**Try it:** When a line of the entries below contains "group", it counts once; state how many such lines there are and nothing else.
-- Entries shown follows --
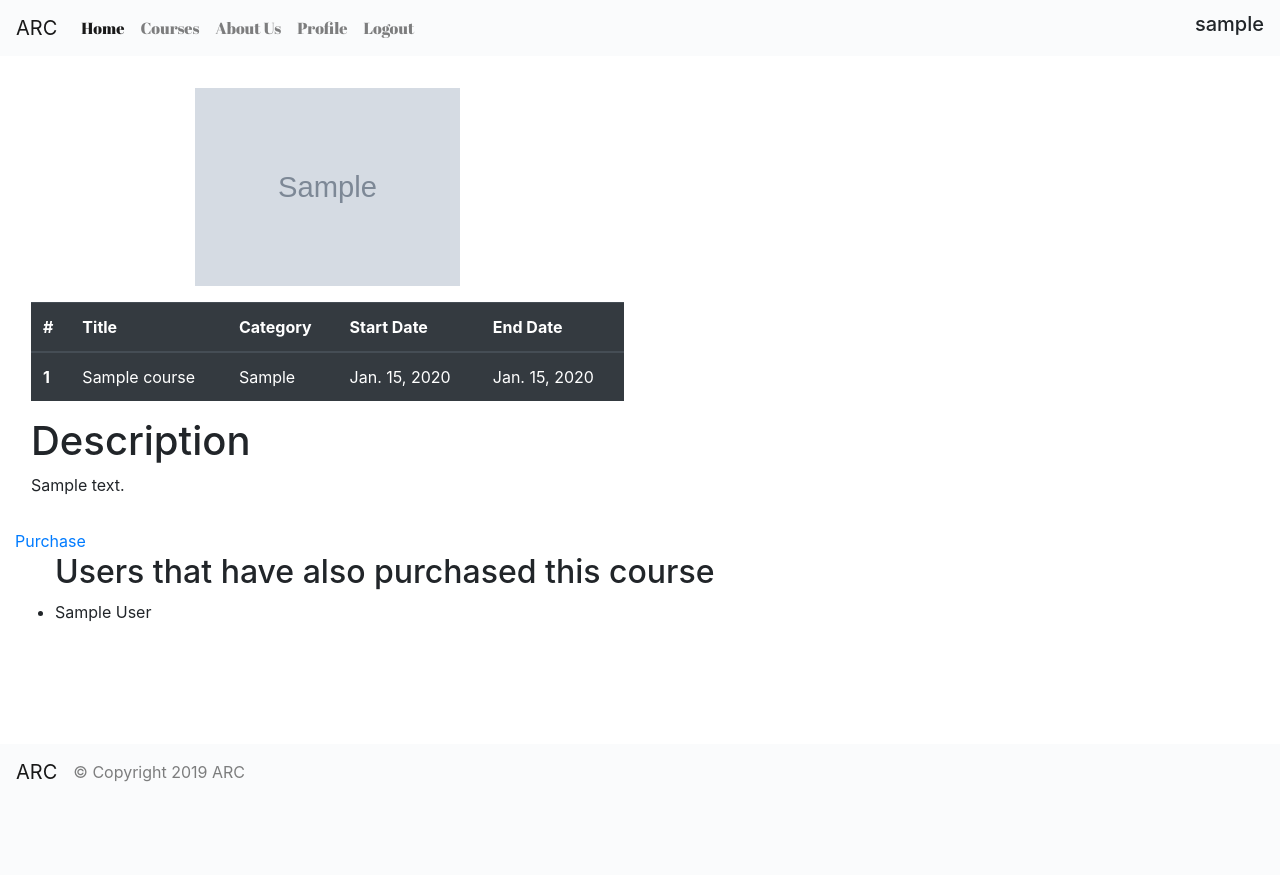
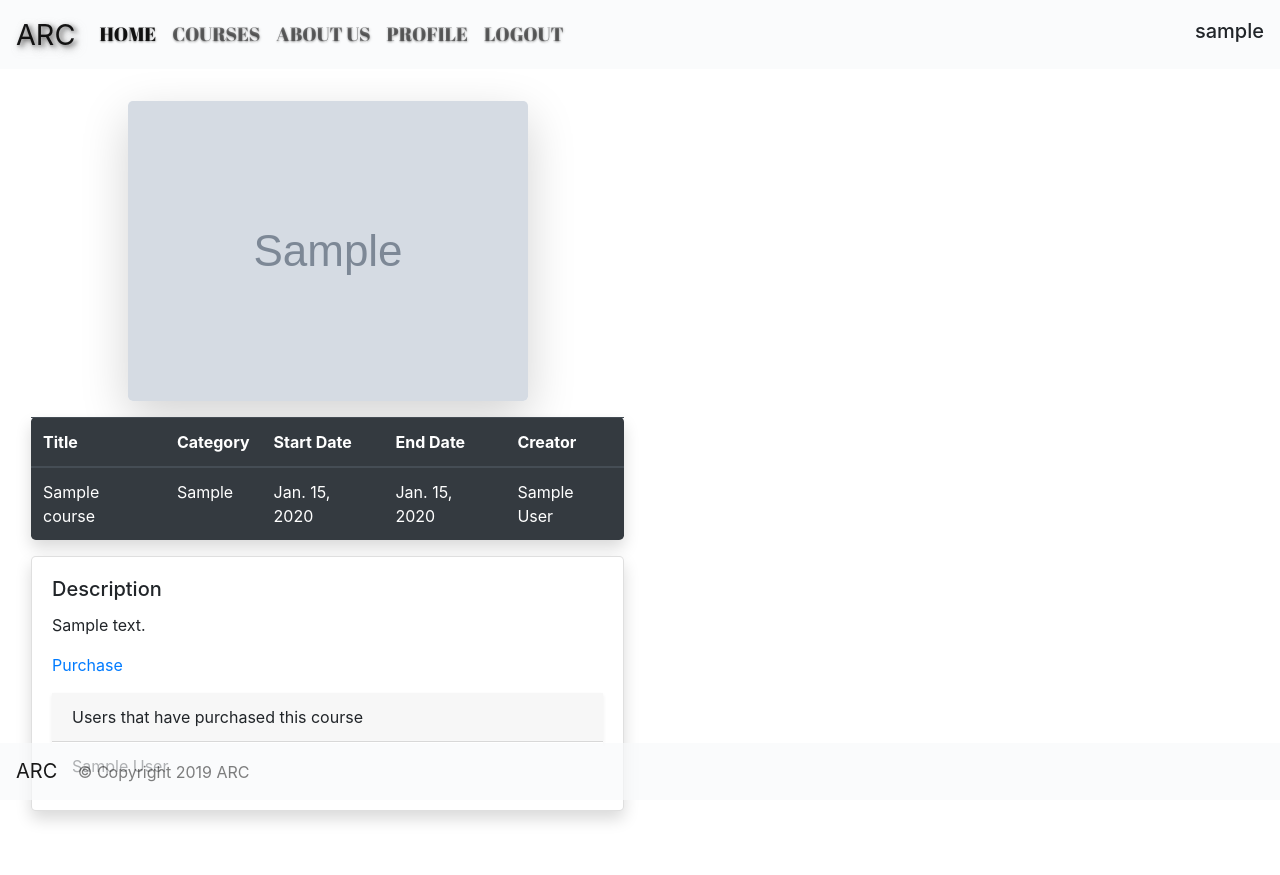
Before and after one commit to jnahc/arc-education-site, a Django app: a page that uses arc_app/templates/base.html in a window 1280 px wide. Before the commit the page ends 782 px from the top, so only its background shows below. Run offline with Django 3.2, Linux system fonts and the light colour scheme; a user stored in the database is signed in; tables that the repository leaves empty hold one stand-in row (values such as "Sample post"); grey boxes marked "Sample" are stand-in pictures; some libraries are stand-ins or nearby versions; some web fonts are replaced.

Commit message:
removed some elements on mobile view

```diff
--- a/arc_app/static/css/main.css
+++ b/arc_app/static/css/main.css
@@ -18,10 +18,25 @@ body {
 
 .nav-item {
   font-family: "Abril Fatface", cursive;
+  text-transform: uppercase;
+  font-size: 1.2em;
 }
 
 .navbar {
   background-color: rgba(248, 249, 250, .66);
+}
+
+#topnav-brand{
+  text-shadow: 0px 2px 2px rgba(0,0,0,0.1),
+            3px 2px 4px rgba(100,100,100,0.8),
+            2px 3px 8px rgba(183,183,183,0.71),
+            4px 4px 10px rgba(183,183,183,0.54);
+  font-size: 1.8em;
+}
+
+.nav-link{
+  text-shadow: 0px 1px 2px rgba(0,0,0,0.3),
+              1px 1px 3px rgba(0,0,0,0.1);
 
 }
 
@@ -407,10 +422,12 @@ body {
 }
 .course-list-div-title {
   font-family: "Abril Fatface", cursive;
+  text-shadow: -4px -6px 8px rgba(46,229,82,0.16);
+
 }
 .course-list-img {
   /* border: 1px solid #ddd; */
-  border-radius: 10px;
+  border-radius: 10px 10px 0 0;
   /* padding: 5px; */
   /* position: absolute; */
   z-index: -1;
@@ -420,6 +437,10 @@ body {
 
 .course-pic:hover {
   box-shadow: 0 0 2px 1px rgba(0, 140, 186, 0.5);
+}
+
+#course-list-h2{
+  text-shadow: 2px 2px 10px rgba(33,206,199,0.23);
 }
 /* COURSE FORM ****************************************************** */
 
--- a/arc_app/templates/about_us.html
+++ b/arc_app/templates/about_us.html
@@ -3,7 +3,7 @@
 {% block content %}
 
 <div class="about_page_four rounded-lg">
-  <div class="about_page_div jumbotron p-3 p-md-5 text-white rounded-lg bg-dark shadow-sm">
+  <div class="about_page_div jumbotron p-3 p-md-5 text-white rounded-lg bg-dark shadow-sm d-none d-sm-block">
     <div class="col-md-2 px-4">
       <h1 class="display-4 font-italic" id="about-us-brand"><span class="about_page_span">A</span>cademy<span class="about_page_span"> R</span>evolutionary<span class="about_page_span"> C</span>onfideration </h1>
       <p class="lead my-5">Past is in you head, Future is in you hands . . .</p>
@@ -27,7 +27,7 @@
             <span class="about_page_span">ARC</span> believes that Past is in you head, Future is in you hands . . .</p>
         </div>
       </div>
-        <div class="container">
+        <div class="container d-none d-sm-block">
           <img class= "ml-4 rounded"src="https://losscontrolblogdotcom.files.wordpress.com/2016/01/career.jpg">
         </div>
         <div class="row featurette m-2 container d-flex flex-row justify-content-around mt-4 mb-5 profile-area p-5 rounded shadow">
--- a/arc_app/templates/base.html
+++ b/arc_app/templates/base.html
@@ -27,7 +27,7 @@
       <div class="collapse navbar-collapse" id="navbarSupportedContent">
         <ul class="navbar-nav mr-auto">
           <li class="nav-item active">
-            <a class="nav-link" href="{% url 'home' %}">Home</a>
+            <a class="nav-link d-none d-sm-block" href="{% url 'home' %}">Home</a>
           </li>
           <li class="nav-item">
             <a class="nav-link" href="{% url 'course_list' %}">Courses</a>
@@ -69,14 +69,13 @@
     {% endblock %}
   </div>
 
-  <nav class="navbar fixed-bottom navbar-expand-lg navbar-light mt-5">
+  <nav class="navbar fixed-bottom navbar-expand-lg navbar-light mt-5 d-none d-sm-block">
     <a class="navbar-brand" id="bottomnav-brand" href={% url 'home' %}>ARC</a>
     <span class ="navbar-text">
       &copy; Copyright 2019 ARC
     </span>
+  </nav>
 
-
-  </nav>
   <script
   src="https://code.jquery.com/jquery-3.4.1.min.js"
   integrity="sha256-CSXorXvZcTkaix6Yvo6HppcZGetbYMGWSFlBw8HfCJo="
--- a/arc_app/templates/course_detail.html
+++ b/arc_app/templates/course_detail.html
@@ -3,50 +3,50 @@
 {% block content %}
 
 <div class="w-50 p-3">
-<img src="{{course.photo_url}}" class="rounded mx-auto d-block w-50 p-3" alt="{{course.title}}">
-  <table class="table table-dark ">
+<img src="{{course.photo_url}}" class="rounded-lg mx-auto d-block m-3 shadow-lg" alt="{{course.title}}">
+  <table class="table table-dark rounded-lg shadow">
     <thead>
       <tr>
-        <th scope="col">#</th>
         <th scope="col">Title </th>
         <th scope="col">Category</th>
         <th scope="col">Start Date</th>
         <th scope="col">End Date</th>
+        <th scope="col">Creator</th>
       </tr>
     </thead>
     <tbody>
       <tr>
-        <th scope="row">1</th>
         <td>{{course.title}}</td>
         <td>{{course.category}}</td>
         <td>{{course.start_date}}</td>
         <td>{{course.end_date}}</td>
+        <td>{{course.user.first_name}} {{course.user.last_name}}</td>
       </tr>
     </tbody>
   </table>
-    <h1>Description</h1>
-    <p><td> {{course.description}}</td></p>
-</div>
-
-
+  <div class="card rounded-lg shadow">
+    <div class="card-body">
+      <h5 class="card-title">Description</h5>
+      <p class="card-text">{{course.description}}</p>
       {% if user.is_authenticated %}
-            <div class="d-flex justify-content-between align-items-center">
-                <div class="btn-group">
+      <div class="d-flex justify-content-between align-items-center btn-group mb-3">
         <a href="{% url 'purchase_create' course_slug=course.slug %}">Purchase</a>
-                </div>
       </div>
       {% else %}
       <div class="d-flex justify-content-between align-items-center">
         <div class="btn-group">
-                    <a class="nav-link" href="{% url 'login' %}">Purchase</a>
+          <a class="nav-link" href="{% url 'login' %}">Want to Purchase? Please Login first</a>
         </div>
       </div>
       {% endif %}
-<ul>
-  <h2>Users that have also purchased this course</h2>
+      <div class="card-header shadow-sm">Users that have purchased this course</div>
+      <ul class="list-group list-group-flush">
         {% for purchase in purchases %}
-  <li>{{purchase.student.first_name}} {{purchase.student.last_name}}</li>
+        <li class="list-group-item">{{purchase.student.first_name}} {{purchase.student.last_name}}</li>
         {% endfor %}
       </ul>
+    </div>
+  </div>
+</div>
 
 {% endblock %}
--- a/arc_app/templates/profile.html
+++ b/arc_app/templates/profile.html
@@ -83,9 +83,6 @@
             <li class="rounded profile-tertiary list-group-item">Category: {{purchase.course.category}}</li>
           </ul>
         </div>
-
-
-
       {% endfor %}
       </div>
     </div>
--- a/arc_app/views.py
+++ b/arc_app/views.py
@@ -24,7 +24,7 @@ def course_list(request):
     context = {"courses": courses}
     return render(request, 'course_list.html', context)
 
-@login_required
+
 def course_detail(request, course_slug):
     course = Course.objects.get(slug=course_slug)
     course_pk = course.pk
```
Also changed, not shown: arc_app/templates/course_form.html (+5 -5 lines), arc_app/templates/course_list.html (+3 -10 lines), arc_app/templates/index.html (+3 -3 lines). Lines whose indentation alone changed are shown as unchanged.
-- Entries shown concluded --
-- Entries shown follows --
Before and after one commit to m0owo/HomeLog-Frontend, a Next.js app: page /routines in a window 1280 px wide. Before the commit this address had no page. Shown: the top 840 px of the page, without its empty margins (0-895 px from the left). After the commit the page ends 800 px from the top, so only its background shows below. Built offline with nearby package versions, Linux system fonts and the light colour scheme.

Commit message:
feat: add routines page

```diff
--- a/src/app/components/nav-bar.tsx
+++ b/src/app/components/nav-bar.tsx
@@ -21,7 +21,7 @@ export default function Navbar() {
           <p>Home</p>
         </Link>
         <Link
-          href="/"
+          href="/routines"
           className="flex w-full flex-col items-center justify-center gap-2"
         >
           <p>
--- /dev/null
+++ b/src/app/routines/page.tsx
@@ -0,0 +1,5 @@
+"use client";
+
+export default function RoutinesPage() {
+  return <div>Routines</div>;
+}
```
-- Entries shown concluded --
-- Entries shown follows --
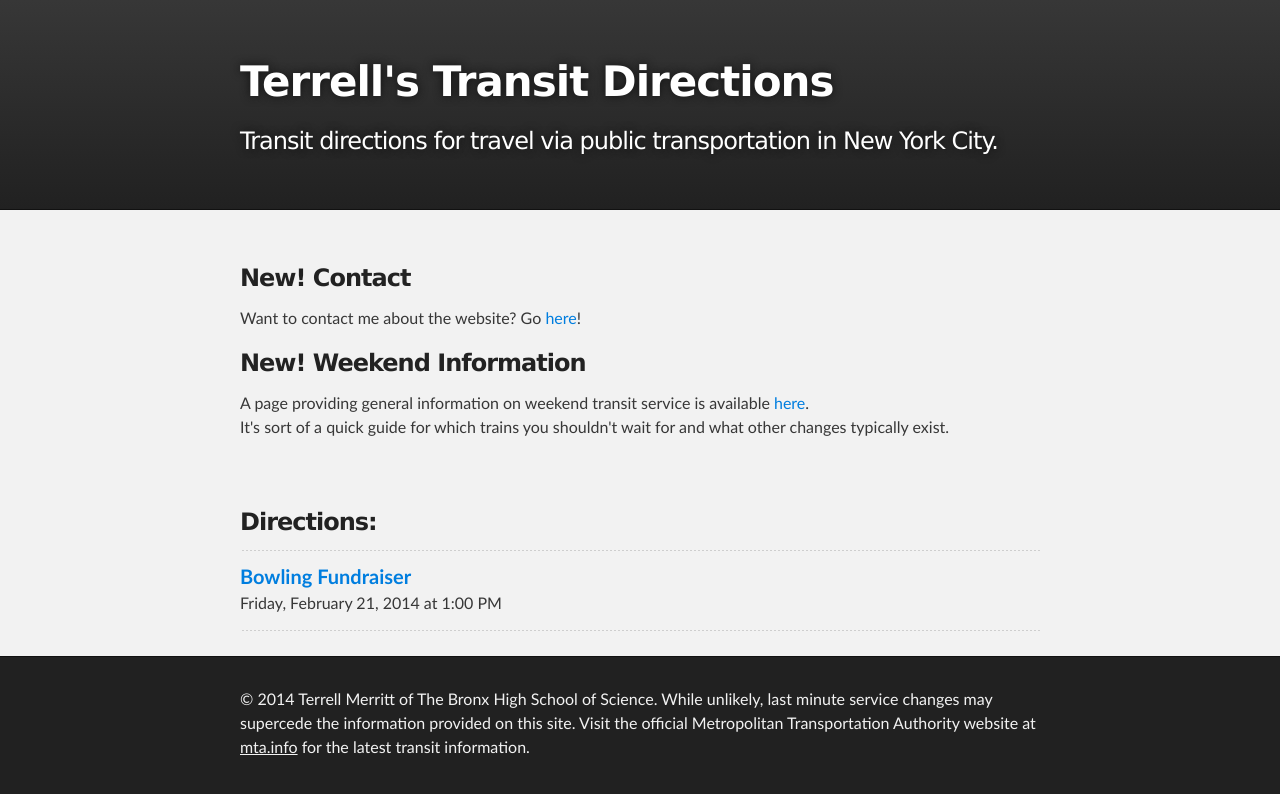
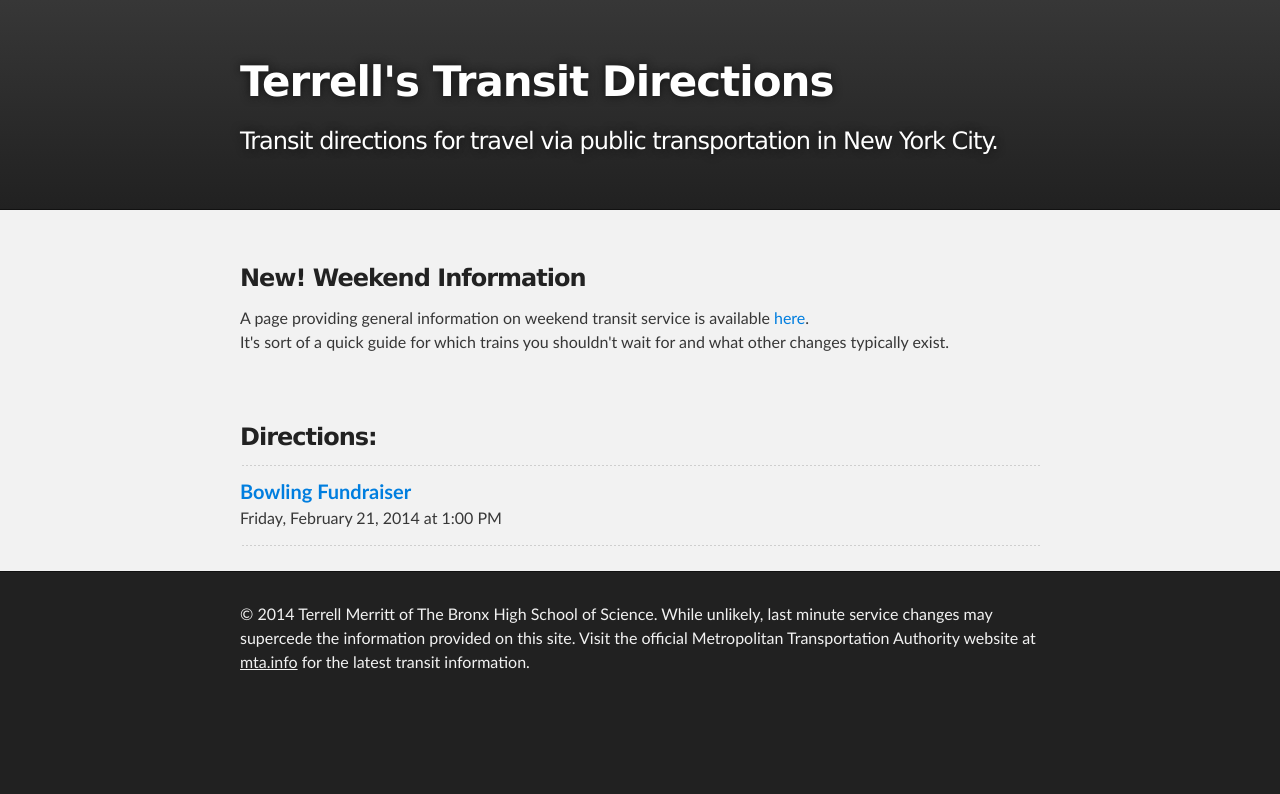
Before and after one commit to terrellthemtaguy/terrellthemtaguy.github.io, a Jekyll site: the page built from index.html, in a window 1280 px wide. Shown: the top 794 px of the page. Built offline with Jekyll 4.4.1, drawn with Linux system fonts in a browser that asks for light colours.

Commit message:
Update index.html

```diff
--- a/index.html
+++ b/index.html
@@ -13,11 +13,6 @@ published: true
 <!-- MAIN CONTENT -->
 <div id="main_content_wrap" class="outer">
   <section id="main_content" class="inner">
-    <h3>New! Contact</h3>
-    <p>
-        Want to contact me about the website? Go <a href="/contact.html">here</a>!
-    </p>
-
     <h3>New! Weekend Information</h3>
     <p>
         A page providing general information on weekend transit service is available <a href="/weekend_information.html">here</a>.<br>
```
-- Entries shown concluded --
**Answer below:** 6